#### EXERCISE DIRECTIONS
In the entries below, find every line with "open" and copy it.

BEGIN GIVEN DATA

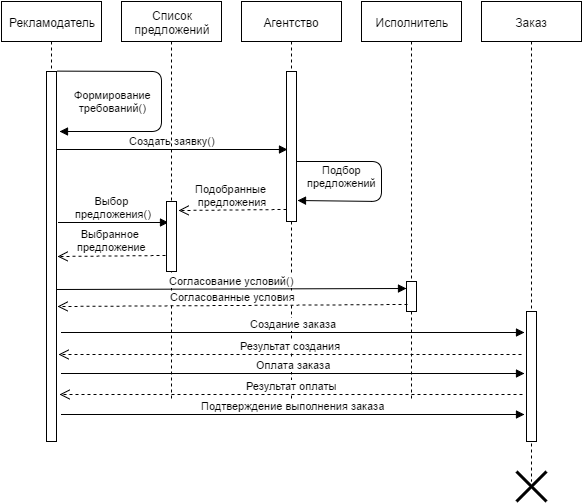
Earlier version of the draw.io export res/sequence_diagram_client.png (borisovvictor/SocialMediaExchange). Source tidied: cells renumbered, new cells last; positions are measured from the earlier drawing's top-left corner, leaving out a move shared by most shapes.
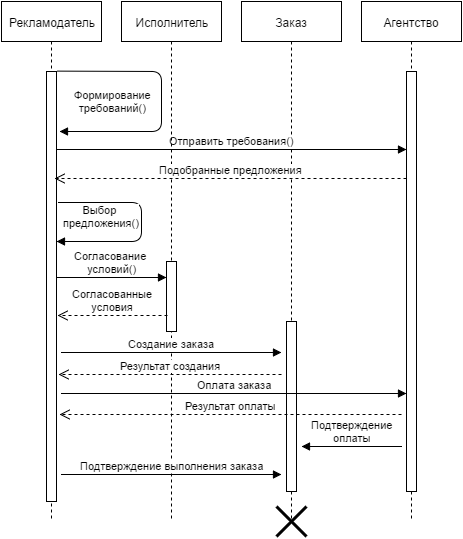
The same file after the commit.

What changed in the source:
```diff
@@ -3,60 +3,46 @@
     <mxCell id="0" style="html=1;" />
     <mxCell id="1" style="html=1;" parent="0" />
     <mxCell id="2" value="Заказ" style="shape=umlLifeline;perimeter=lifelinePerimeter;whiteSpace=wrap;html=1;rounded=0;fillColor=#FFFFFF;gradientColor=none;" parent="1" vertex="1">
-      <mxGeometry x="480" width="100" height="480" as="geometry" />
+      <mxGeometry x="240" width="100" height="520" as="geometry" />
     </mxCell>
     <mxCell id="3" style="html=1;perimeter=orthogonalPerimeter;rounded=0;fillColor=#FFFFFF;gradientColor=none;" parent="2" vertex="1">
-      <mxGeometry x="45" y="310" width="10" height="130" as="geometry" />
+      <mxGeometry x="45" y="320" width="10" height="170" as="geometry" />
     </mxCell>
     <mxCell id="4" value="Рекламодатель" style="shape=umlLifeline;perimeter=lifelinePerimeter;whiteSpace=wrap;html=1;rounded=0;fillColor=#FFFFFF;gradientColor=none;" parent="1" vertex="1">
-      <mxGeometry width="100" height="440" as="geometry" />
+      <mxGeometry width="100" height="520" as="geometry" />
     </mxCell>
     <mxCell id="5" style="html=1;points=[];perimeter=orthogonalPerimeter;rounded=0;fillColor=#FFFFFF;gradientColor=none;" parent="4" vertex="1">
-      <mxGeometry x="45" y="70" width="10" height="370" as="geometry" />
+      <mxGeometry x="45" y="70" width="10" height="430" as="geometry" />
     </mxCell>
-    <mxCell id="6" value="Создать заявку&lt;span style=&quot;line-height: 1.2&quot;&gt;()&lt;/span&gt;" style="html=1;verticalAlign=bottom;endArrow=block;entryX=0.1;entryY=0.85;entryPerimeter=0;" parent="1" edge="1">
+    <mxCell id="6" value="Отправить требования()" style="html=1;verticalAlign=bottom;endArrow=block;" parent="1" edge="1" target="11">
       <mxGeometry relative="1" as="geometry">
         <mxPoint x="55" y="148" as="sourcePoint" />
-        <mxPoint x="286" y="148" as="targetPoint" />
       </mxGeometry>
     </mxCell>
-    <mxCell id="7" value="Выбранное&amp;nbsp;&lt;div&gt;предложение&lt;/div&gt;" style="html=1;verticalAlign=bottom;endArrow=open;dashed=1;endSize=8;entryX=1.1;entryY=0.577;entryPerimeter=0;exitX=-0.1;exitY=0.52;exitPerimeter=0;" parent="1" edge="1">
-      <mxGeometry relative="1" as="geometry">
-        <mxPoint x="164" y="254" as="sourcePoint" />
-        <mxPoint x="56" y="255" as="targetPoint" />
-      </mxGeometry>
-    </mxCell>
-    <mxCell id="8" value="&lt;span&gt;Выбор&amp;nbsp;&lt;/span&gt;&lt;div&gt;&lt;span&gt;предложения()&lt;/span&gt;&lt;/div&gt;" style="html=1;verticalAlign=bottom;endArrow=block;entryX=0.2;entryY=0.06;entryPerimeter=0;" parent="1" edge="1">
-      <mxGeometry relative="1" as="geometry">
-        <mxPoint x="57" y="221" as="sourcePoint" />
-        <mxPoint x="167" y="221" as="targetPoint" />
+    <mxCell id="8" value="&lt;span&gt;Выбор&amp;nbsp;&lt;/span&gt;&lt;div&gt;&lt;span&gt;предложения()&lt;/span&gt;&lt;/div&gt;" style="html=1;verticalAlign=bottom;endArrow=block;" parent="1" edge="1">
+      <mxGeometry x="0.56" y="-10" relative="1" as="geometry">
+        <mxPoint x="57" y="201" as="sourcePoint" />
+        <mxPoint x="55" y="240" as="targetPoint" />
+        <Array as="points">
+          <mxPoint x="140" y="201" />
+          <mxPoint x="140" y="240" />
+        </Array>
       </mxGeometry>
     </mxCell>
     <mxCell id="9" style="shape=umlDestroy;whiteSpace=wrap;html=1;strokeWidth=3;rounded=0;fillColor=#FFFFFF;gradientColor=none;" parent="1" vertex="1">
-      <mxGeometry x="515" y="470" width="30" height="30" as="geometry" />
+      <mxGeometry x="275" y="505" width="30" height="30" as="geometry" />
     </mxCell>
     <mxCell id="10" value="Агентство" style="shape=umlLifeline;perimeter=lifelinePerimeter;whiteSpace=wrap;html=1;rounded=0;fillColor=#FFFFFF;gradientColor=none;" parent="1" vertex="1">
-      <mxGeometry x="240" width="100" height="400" as="geometry" />
+      <mxGeometry x="360" width="100" height="520" as="geometry" />
     </mxCell>
     <mxCell id="11" style="html=1;points=[];perimeter=orthogonalPerimeter;rounded=0;fillColor=#FFFFFF;gradientColor=none;" parent="10" vertex="1">
-      <mxGeometry x="45" y="70" width="10" height="150" as="geometry" />
+      <mxGeometry x="45" y="70" width="10" height="420" as="geometry" />
     </mxCell>
-    <mxCell id="12" value="Подбор&lt;div&gt;предложений&lt;/div&gt;" style="html=1;verticalAlign=bottom;endArrow=block;entryX=1.1;entryY=0.527;entryPerimeter=0;" parent="10" edge="1">
-      <mxGeometry y="50" as="geometry">
-        <mxPoint x="55" y="160" as="sourcePoint" />
-        <mxPoint x="56" y="199" as="targetPoint" />
-        <Array as="points">
-          <mxPoint x="140" y="160" />
-          <mxPoint x="140" y="200" />
-        </Array>
-        <mxPoint x="45" y="10" as="offset" />
-      </mxGeometry>
-    </mxCell>
     <mxCell id="13" value="Исполнитель" style="shape=umlLifeline;perimeter=lifelinePerimeter;whiteSpace=wrap;html=1;rounded=0;fillColor=#FFFFFF;gradientColor=none;" parent="1" vertex="1">
-      <mxGeometry x="360" width="100" height="400" as="geometry" />
+      <mxGeometry x="120" width="100" height="520" as="geometry" />
     </mxCell>
     <mxCell id="14" style="html=1;points=[];perimeter=orthogonalPerimeter;rounded=0;fillColor=#FFFFFF;gradientColor=none;" parent="13" vertex="1">
-      <mxGeometry x="45" y="280" width="10" height="30" as="geometry" />
+      <mxGeometry x="45" y="260" width="10" height="70" as="geometry" />
     </mxCell>
     <mxCell id="15" value="Формирование&lt;div&gt;требований()&lt;/div&gt;" style="html=1;verticalAlign=bottom;endArrow=block;exitX=0.969;exitY=0.406;exitPerimeter=0;" parent="1" edge="1">
       <mxGeometry as="geometry">
@@ -69,55 +55,56 @@
         <mxPoint x="55" y="15" as="offset" />
       </mxGeometry>
     </mxCell>
-    <mxCell id="16" value="Список&lt;div&gt;предложений&lt;/div&gt;" style="shape=umlLifeline;perimeter=lifelinePerimeter;whiteSpace=wrap;html=1;rounded=0;fillColor=#FFFFFF;gradientColor=none;" parent="1" vertex="1">
-      <mxGeometry x="120" width="100" height="400" as="geometry" />
-    </mxCell>
-    <mxCell id="17" style="html=1;perimeter=orthogonalPerimeter;rounded=0;fillColor=#FFFFFF;gradientColor=none;" parent="16" vertex="1">
-      <mxGeometry x="45" y="200" width="10" height="70" as="geometry" />
-    </mxCell>
-    <mxCell id="18" value="Подобранные&amp;nbsp;&lt;div&gt;предложения&lt;/div&gt;" style="html=1;verticalAlign=bottom;endArrow=open;dashed=1;endSize=8;entryX=1.1;entryY=0.577;entryPerimeter=0;exitX=-0.1;exitY=0.52;exitPerimeter=0;" parent="1" edge="1">
-      <mxGeometry x="157" y="208" as="geometry">
-        <mxPoint x="285" y="208" as="sourcePoint" />
-        <mxPoint x="177" y="209" as="targetPoint" />
+    <mxCell id="18" value="Подобранные &lt;span style=&quot;line-height: 1.2&quot;&gt;предложения&lt;/span&gt;" style="html=1;verticalAlign=bottom;endArrow=open;dashed=1;endSize=8;entryX=0.8;entryY=0.343;entryPerimeter=0;" parent="1" edge="1" source="11">
+      <mxGeometry x="157" y="178" as="geometry">
+        <mxPoint x="53" y="177" as="targetPoint" />
       </mxGeometry>
     </mxCell>
-    <mxCell id="19" value="Согласование условий()" style="html=1;verticalAlign=bottom;endArrow=block;entryX=0;entryY=0.233;entryPerimeter=0;" parent="1" edge="1" target="14">
+    <mxCell id="19" value="Согласование&amp;nbsp;&lt;div&gt;условий()&lt;/div&gt;" style="html=1;verticalAlign=bottom;endArrow=block;entryX=0;entryY=0.233;entryPerimeter=0;" parent="1" edge="1" target="14">
       <mxGeometry x="35" y="288" as="geometry">
-        <mxPoint x="55" y="288" as="sourcePoint" />
+        <mxPoint x="56" y="276" as="sourcePoint" />
       </mxGeometry>
     </mxCell>
-    <mxCell id="20" value="Согласованные условия" style="html=1;verticalAlign=bottom;endArrow=open;dashed=1;endSize=8;entryX=1.1;entryY=0.635;entryPerimeter=0;exitX=0.1;exitY=0.767;exitPerimeter=0;" parent="1" edge="1" source="14" target="5">
-      <mxGeometry x="46" y="314" as="geometry" />
+    <mxCell id="20" value="Согласованные&lt;div&gt;условия&lt;/div&gt;" style="html=1;verticalAlign=bottom;endArrow=open;dashed=1;endSize=8;exitX=0.1;exitY=0.767;exitPerimeter=0;" parent="1" edge="1" source="14">
+      <mxGeometry x="46" y="314" as="geometry">
+        <mxPoint x="56" y="314" as="targetPoint" />
+      </mxGeometry>
     </mxCell>
     <mxCell id="21" value="Создание заказа" style="html=1;verticalAlign=bottom;endArrow=block;" parent="1" edge="1">
-      <mxGeometry x="40" y="331" as="geometry">
-        <mxPoint x="60" y="331" as="sourcePoint" />
-        <mxPoint x="523" y="331" as="targetPoint" />
+      <mxGeometry x="40" y="351" as="geometry">
+        <mxPoint x="60" y="351" as="sourcePoint" />
+        <mxPoint x="280" y="351" as="targetPoint" />
       </mxGeometry>
     </mxCell>
     <mxCell id="22" value="Оплата заказа" style="html=1;verticalAlign=bottom;endArrow=block;" parent="1" edge="1">
-      <mxGeometry x="40" y="372" as="geometry">
-        <mxPoint x="60" y="372" as="sourcePoint" />
-        <mxPoint x="523" y="372" as="targetPoint" />
+      <mxGeometry x="40" y="392" as="geometry">
+        <mxPoint x="60" y="392" as="sourcePoint" />
+        <mxPoint x="405" y="392" as="targetPoint" />
       </mxGeometry>
     </mxCell>
     <mxCell id="23" value="Результат создания" style="html=1;verticalAlign=bottom;endArrow=open;dashed=1;endSize=8;entryX=1.2;entryY=0.777;entryPerimeter=0;" parent="1" edge="1">
-      <mxGeometry x="46" y="364" as="geometry">
-        <mxPoint x="520" y="353" as="sourcePoint" />
-        <mxPoint x="57" y="353" as="targetPoint" />
+      <mxGeometry x="46" y="384" as="geometry">
+        <mxPoint x="280" y="373" as="sourcePoint" />
+        <mxPoint x="57" y="373" as="targetPoint" />
       </mxGeometry>
     </mxCell>
     <mxCell id="24" value="Результат оплаты" style="html=1;verticalAlign=bottom;endArrow=open;dashed=1;endSize=8;entryX=1.2;entryY=0.777;entryPerimeter=0;" parent="1" edge="1">
-      <mxGeometry x="47" y="404" as="geometry">
-        <mxPoint x="521" y="393" as="sourcePoint" />
-        <mxPoint x="58" y="393" as="targetPoint" />
+      <mxGeometry x="47" y="424" as="geometry">
+        <mxPoint x="400" y="413" as="sourcePoint" />
+        <mxPoint x="58" y="413" as="targetPoint" />
       </mxGeometry>
     </mxCell>
     <mxCell id="25" value="Подтверждение выполнения заказа" style="html=1;verticalAlign=bottom;endArrow=block;" parent="1" edge="1">
-      <mxGeometry x="40" y="413" as="geometry">
-        <mxPoint x="60" y="413" as="sourcePoint" />
-        <mxPoint x="523" y="413" as="targetPoint" />
+      <mxGeometry x="40" y="473" as="geometry">
+        <mxPoint x="60" y="473" as="sourcePoint" />
+        <mxPoint x="280" y="473" as="targetPoint" />
       </mxGeometry>
     </mxCell>
+    <mxCell id="26" value="Подтверждение&lt;div&gt;оплаты&lt;/div&gt;" style="html=1;verticalAlign=bottom;endArrow=block;" parent="1" edge="1">
+      <mxGeometry x="380" y="445" as="geometry">
+        <mxPoint x="400" y="445" as="sourcePoint" />
+        <mxPoint x="300" y="445" as="targetPoint" />
+      </mxGeometry>
+    </mxCell>
   </root>
 </mxGraphModel>
```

END GIVEN DATA

#### SOLVED EXERCISE
-    <mxCell id="7" value="Выбранное&amp;nbsp;&lt;div&gt;предложение&lt;/div&gt;" style="html=1;verticalAlign=bottom;endArrow=open;dashed=1;endSize=8;entryX=1.1;entryY=0.577;entryPerimeter=0;exitX=-0.1;exitY=0.52;exitPerimeter=0;" parent="1" edge="1">
-    <mxCell id="18" value="Подобранные&amp;nbsp;&lt;div&gt;предложения&lt;/div&gt;" style="html=1;verticalAlign=bottom;endArrow=open;dashed=1;endSize=8;entryX=1.1;entryY=0.577;entryPerimeter=0;exitX=-0.1;exitY=0.52;exitPerimeter=0;" parent="1" edge="1">
+    <mxCell id="18" value="Подобранные &lt;span style=&quot;line-height: 1.2&quot;&gt;предложения&lt;/span&gt;" style="html=1;verticalAlign=bottom;endArrow=open;dashed=1;endSize=8;entryX=0.8;entryY=0.343;entryPerimeter=0;" parent="1" edge="1" source="11">
-    <mxCell id="20" value="Согласованные условия" style="html=1;verticalAlign=bottom;endArrow=open;dashed=1;endSize=8;entryX=1.1;entryY=0.635;entryPerimeter=0;exitX=0.1;exitY=0.767;exitPerimeter=0;" parent="1" edge="1" source="14" target="5">
+    <mxCell id="20" value="Согласованные&lt;div&gt;условия&lt;/div&gt;" style="html=1;verticalAlign=bottom;endArrow=open;dashed=1;endSize=8;exitX=0.1;exitY=0.767;exitPerimeter=0;" parent="1" edge="1" source="14">
     <mxCell id="23" value="Результат создания" style="html=1;verticalAlign=bottom;endArrow=open;dashed=1;endSize=8;entryX=1.2;entryY=0.777;entryPerimeter=0;" parent="1" edge="1">
     <mxCell id="24" value="Результат оплаты" style="html=1;verticalAlign=bottom;endArrow=open;dashed=1;endSize=8;entryX=1.2;entryY=0.777;entryPerimeter=0;" parent="1" edge="1">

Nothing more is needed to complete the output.